===== SUPPLIED DATA =====

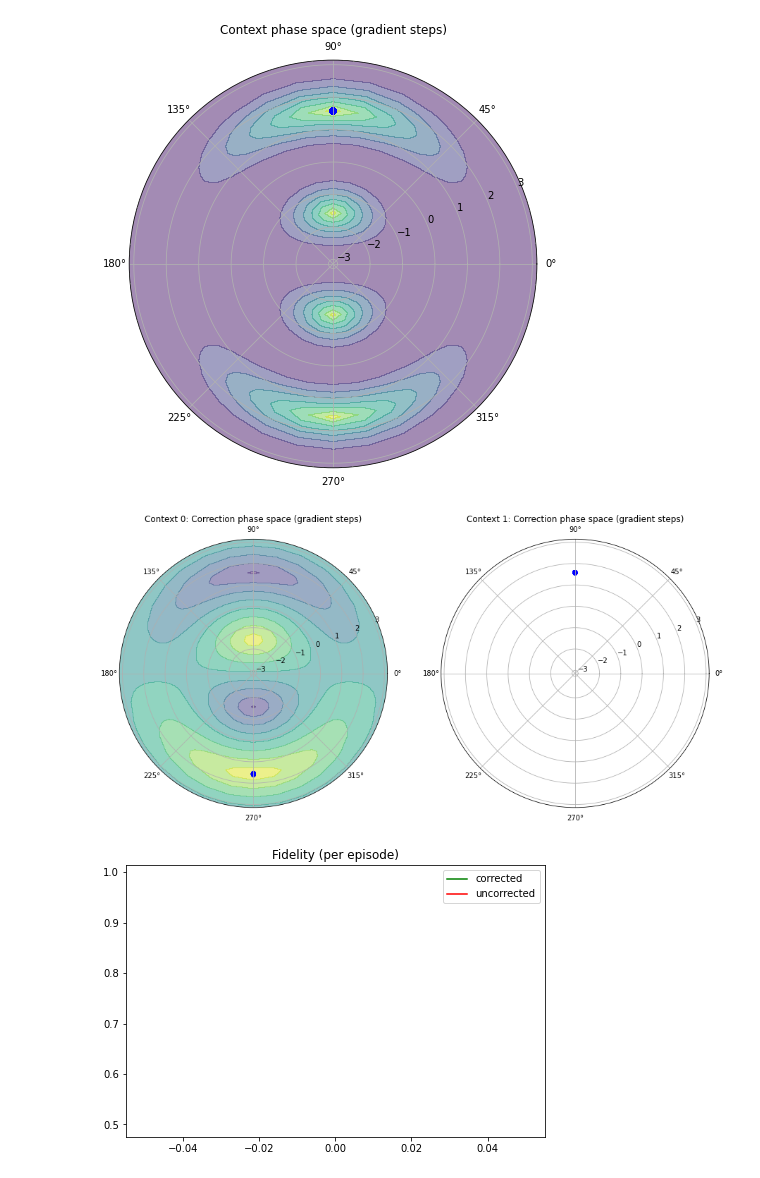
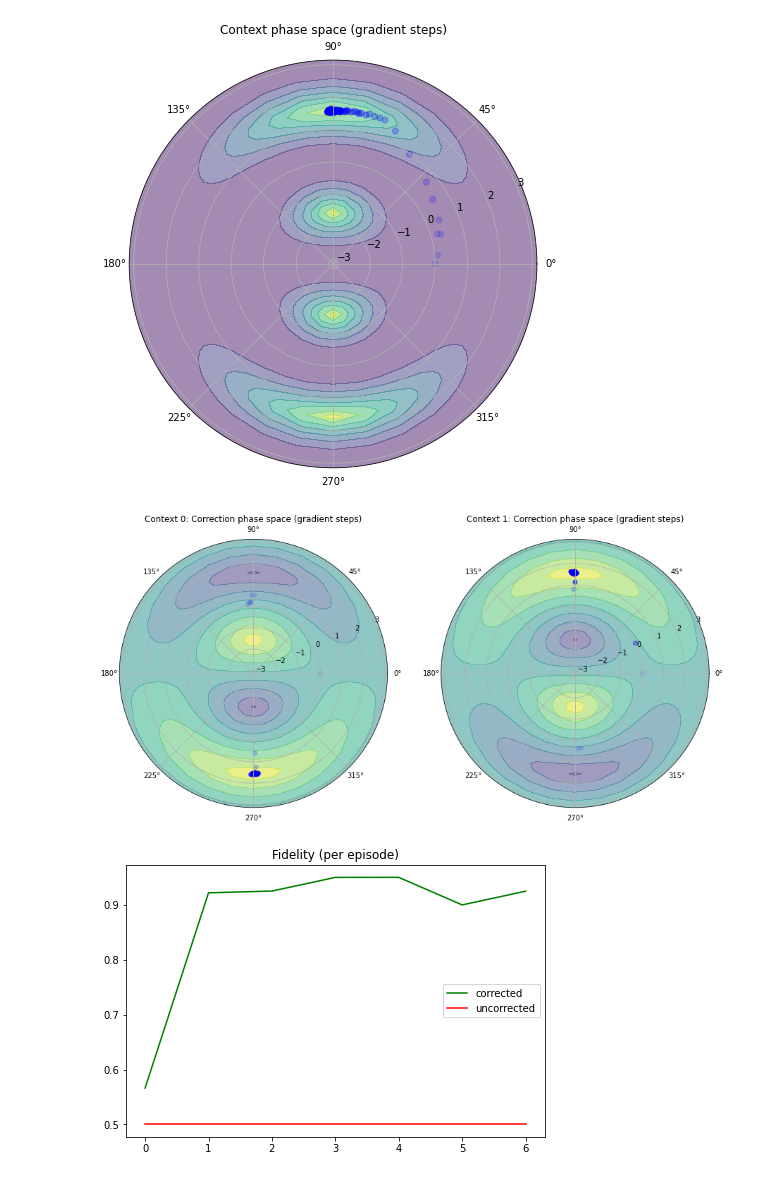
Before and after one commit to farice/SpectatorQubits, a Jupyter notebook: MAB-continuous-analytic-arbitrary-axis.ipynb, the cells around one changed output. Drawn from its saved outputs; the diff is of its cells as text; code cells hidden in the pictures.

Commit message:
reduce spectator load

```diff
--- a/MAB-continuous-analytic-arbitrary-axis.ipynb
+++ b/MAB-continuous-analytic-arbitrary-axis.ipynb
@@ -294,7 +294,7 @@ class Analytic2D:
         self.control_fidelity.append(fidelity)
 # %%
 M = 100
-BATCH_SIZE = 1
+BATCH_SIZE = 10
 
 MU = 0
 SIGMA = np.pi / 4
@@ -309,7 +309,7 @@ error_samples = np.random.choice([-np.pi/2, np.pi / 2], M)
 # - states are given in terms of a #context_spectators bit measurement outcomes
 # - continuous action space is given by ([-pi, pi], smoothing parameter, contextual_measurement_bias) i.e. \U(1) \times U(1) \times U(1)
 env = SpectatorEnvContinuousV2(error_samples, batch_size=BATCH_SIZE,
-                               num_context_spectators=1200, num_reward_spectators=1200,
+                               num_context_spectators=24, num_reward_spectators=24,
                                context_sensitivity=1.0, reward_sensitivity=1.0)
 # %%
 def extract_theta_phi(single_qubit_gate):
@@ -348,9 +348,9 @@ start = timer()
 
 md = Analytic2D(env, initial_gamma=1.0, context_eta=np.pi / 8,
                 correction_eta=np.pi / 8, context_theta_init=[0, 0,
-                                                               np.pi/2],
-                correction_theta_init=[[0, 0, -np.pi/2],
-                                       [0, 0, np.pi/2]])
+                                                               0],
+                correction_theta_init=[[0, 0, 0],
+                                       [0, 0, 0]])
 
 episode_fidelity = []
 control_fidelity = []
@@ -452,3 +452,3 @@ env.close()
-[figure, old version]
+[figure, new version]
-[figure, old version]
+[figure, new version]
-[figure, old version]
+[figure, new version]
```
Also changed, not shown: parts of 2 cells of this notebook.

=====

:: WORK TASK ::
Copy the data word for word and omit every picture.

:: RESULT OF THIS EXERCISE ::
Before and after one commit to farice/SpectatorQubits, a Jupyter notebook: MAB-continuous-analytic-arbitrary-axis.ipynb, the cells around one changed output. Drawn from its saved outputs; the diff is of its cells as text; code cells hidden in the pictures.

Commit message:
reduce spectator load

```diff
--- a/MAB-continuous-analytic-arbitrary-axis.ipynb
+++ b/MAB-continuous-analytic-arbitrary-axis.ipynb
@@ -294,7 +294,7 @@ class Analytic2D:
         self.control_fidelity.append(fidelity)
 # %%
 M = 100
-BATCH_SIZE = 1
+BATCH_SIZE = 10
 
 MU = 0
 SIGMA = np.pi / 4
@@ -309,7 +309,7 @@ error_samples = np.random.choice([-np.pi/2, np.pi / 2], M)
 # - states are given in terms of a #context_spectators bit measurement outcomes
 # - continuous action space is given by ([-pi, pi], smoothing parameter, contextual_measurement_bias) i.e. \U(1) \times U(1) \times U(1)
 env = SpectatorEnvContinuousV2(error_samples, batch_size=BATCH_SIZE,
-                               num_context_spectators=1200, num_reward_spectators=1200,
+                               num_context_spectators=24, num_reward_spectators=24,
                                context_sensitivity=1.0, reward_sensitivity=1.0)
 # %%
 def extract_theta_phi(single_qubit_gate):
@@ -348,9 +348,9 @@ start = timer()
 
 md = Analytic2D(env, initial_gamma=1.0, context_eta=np.pi / 8,
                 correction_eta=np.pi / 8, context_theta_init=[0, 0,
-                                                               np.pi/2],
-                correction_theta_init=[[0, 0, -np.pi/2],
-                                       [0, 0, np.pi/2]])
+                                                               0],
+                correction_theta_init=[[0, 0, 0],
+                                       [0, 0, 0]])
 
 episode_fidelity = []
 control_fidelity = []
@@ -452,3 +452,3 @@ env.close()
-[figure, old version]
+[figure, new version]
-[figure, old version]
+[figure, new version]
-[figure, old version]
+[figure, new version]
```
Also changed, not shown: parts of 2 cells of this notebook.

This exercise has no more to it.